Joanne C. Hillhouse: What’s the single most significant thing you’ve learned so far on this literary journey?
Ann Morgan: That the world is full of generous people who will help you achieve your goals if you ask them in the right way. In terms of what I’ve learnt from the books, that’s probably best summed up by a sentence from The Corsair by Abdul Aziz Al Mahmoud (the book I read from Qatar): ‘You would think differently if this land was your land and if these people were your people.’
JCH: Has it changed how you perceived any of the countries or deepened your understanding of them in any way? I ask that because I do believe that the insights provided through the arts – even more so than non fiction or news – can open a window to the soul of a country; how people live, think, dream, what they value…. I wonder if it has resulted in any shifts in terms of how you see things?
AM: I think I’ve learned to appreciate the value of difference more and the extraordinary variety of cultures we have in our world. However, I’m also very conscious that as I’m only reading one book from each country this year I mustn’t make the mistake of thinking that I have gained a rounded insight into any particular nation – I’d be annoyed if someone assumed they knew all about Britain just from reading Great Expectations!
JCH: I find the task you’ve set yourself to be quite ambitious, has it ever felt overwhelming?
AM: I was worried it might be overwhelming at the start and it has been tiring. But by making a plan of how much I had to read each day and sticking to it, it’s been possible. I’ve also had great encouragement from people all over the world who have got behind the project and done so much to help me.
JCH: Has it been fun?
AM: Yes, great fun. And I now have friends all over the planet, which is brilliant.
JCH: What’s the most fun thing you’ve learned about the Caribbean through reading Caribbean books?
AM: I loved the myth about the Snake King as told by the children in Grade 6 at Atkinson School, Bataka, Dominica. The story was so rooted in the landscape of the island – with a specific rock formation on the island used as the staircase for the snake to climb out of the ocean. The illustrations also made it a really colourful, joyful book.
JCH: What’s the most unsettling thing?
AM: I guess that would have to be the history of the brutal acts that took place under the regime of Trujillo in the Dominican Republic. These form the backdrop and backstory to The Brief Wondrous Life of Oscar Wao by Junot Diaz, which I read for that country. It’s amazing that such a vibrant society could emerge from such dark times.

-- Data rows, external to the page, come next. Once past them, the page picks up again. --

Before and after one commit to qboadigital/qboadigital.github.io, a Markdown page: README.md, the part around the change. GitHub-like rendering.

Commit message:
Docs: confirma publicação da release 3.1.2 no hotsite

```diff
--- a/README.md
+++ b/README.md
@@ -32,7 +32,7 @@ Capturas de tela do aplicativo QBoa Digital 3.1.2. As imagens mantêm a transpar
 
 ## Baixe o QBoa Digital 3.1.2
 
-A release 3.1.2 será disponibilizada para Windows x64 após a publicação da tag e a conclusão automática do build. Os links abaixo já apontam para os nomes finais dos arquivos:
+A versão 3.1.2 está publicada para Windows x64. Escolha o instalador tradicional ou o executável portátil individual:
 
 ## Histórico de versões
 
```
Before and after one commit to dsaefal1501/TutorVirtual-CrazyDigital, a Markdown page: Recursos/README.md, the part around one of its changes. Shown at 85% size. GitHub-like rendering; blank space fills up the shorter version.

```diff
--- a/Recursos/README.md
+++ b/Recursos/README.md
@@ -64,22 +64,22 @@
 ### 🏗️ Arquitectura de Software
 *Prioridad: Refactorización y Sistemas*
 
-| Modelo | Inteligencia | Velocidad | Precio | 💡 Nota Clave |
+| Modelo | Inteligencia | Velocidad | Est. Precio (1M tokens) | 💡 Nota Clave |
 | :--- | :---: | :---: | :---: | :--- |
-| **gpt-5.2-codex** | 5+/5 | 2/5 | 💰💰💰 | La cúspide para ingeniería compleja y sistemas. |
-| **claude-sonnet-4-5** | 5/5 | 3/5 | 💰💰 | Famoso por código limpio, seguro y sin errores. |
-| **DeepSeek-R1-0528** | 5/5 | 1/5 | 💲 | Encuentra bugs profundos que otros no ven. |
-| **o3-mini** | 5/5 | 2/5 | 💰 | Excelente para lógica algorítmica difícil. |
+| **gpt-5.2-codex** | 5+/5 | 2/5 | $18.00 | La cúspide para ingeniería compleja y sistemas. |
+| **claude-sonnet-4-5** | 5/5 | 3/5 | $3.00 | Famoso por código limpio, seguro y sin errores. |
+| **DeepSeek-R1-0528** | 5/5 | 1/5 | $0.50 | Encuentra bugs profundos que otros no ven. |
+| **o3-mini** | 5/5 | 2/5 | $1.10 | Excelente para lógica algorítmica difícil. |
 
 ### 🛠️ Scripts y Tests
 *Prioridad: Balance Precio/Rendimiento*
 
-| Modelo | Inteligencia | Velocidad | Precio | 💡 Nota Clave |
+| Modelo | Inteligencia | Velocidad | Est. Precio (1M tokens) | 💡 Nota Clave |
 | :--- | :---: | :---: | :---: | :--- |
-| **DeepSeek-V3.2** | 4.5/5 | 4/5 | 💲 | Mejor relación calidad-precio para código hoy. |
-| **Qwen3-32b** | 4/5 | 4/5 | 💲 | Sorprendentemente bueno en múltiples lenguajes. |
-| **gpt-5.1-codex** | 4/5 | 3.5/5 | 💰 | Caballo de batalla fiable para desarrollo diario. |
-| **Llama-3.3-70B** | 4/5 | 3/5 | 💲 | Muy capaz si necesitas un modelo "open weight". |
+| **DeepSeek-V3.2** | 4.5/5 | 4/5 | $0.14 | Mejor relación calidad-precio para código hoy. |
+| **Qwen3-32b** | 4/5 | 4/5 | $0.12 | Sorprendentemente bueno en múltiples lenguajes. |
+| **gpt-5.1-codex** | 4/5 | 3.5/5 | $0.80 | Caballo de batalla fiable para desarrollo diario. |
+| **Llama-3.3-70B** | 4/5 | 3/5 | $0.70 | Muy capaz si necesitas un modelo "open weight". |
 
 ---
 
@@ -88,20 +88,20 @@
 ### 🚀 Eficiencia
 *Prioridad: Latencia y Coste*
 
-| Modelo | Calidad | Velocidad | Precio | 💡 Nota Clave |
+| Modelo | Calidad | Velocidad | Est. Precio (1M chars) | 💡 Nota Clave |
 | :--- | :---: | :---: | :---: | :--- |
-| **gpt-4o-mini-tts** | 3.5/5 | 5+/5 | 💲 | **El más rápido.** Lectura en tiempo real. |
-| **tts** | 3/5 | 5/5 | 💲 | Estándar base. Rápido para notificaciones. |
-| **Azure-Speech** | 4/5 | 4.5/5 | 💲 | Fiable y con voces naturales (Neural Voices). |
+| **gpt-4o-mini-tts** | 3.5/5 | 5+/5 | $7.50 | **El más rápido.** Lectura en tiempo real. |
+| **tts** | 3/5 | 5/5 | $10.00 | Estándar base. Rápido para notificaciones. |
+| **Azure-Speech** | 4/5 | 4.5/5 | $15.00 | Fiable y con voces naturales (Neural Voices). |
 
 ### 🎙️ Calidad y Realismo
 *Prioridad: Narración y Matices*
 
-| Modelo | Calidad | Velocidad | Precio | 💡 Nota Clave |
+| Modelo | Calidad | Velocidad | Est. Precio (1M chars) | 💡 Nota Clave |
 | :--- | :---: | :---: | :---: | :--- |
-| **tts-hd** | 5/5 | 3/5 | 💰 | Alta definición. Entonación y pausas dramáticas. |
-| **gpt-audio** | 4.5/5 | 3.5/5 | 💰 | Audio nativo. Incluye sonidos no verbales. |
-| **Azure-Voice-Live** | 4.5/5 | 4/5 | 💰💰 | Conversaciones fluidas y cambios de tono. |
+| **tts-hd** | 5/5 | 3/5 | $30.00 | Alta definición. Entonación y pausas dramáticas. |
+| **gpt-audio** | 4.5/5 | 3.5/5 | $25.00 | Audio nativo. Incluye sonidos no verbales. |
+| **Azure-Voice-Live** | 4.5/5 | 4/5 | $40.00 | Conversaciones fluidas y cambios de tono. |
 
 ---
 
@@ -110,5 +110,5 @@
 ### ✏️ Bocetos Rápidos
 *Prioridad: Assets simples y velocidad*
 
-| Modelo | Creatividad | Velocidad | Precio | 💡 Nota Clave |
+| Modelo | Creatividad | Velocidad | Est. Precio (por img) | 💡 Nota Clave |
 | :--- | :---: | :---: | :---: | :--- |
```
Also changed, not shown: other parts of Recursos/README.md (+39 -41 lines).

And assuming it’s not either of these, what’s the most revealing thing?
AM: I was fascinated to read Trinidadian writer Vahni Capildeo’s reflections on what it’s like to try to find a voice as a Caribbean writer in her – as yet unpublished – memoir One Scattered Skeleton. She is related to VS Naipaul, so grew up in quite a large shadow, but for her the biggest obstacle seemed to be the fact that all the books published out there apart from Naipaul’s were from countries like the UK. Her descriptions of how books and formative experiences that we encounter growing up affect the way we read and write are fascinating.
JCH: Do you feel like you understand the Caribbean better than you did? Can you before and after it for me?
AM: I suppose yes would be the short answer – although I’ve only read one book for each nation, so there’s loads I don’t know. I think the variety and diversity of life in the Caribbean is something I can appreciate more now. Here in the rainy old UK we are used to lumping the region together and just thinking of it as a sunny, tropical paradise. However the books I’ve read have showed me that the different nations have strikingly different characteristics: from the tensions between rich and poor in the Bahamas to the playful rivalries between different communities and islands in tiny places like St Vincent and the Grenadines, there’s so much to discover.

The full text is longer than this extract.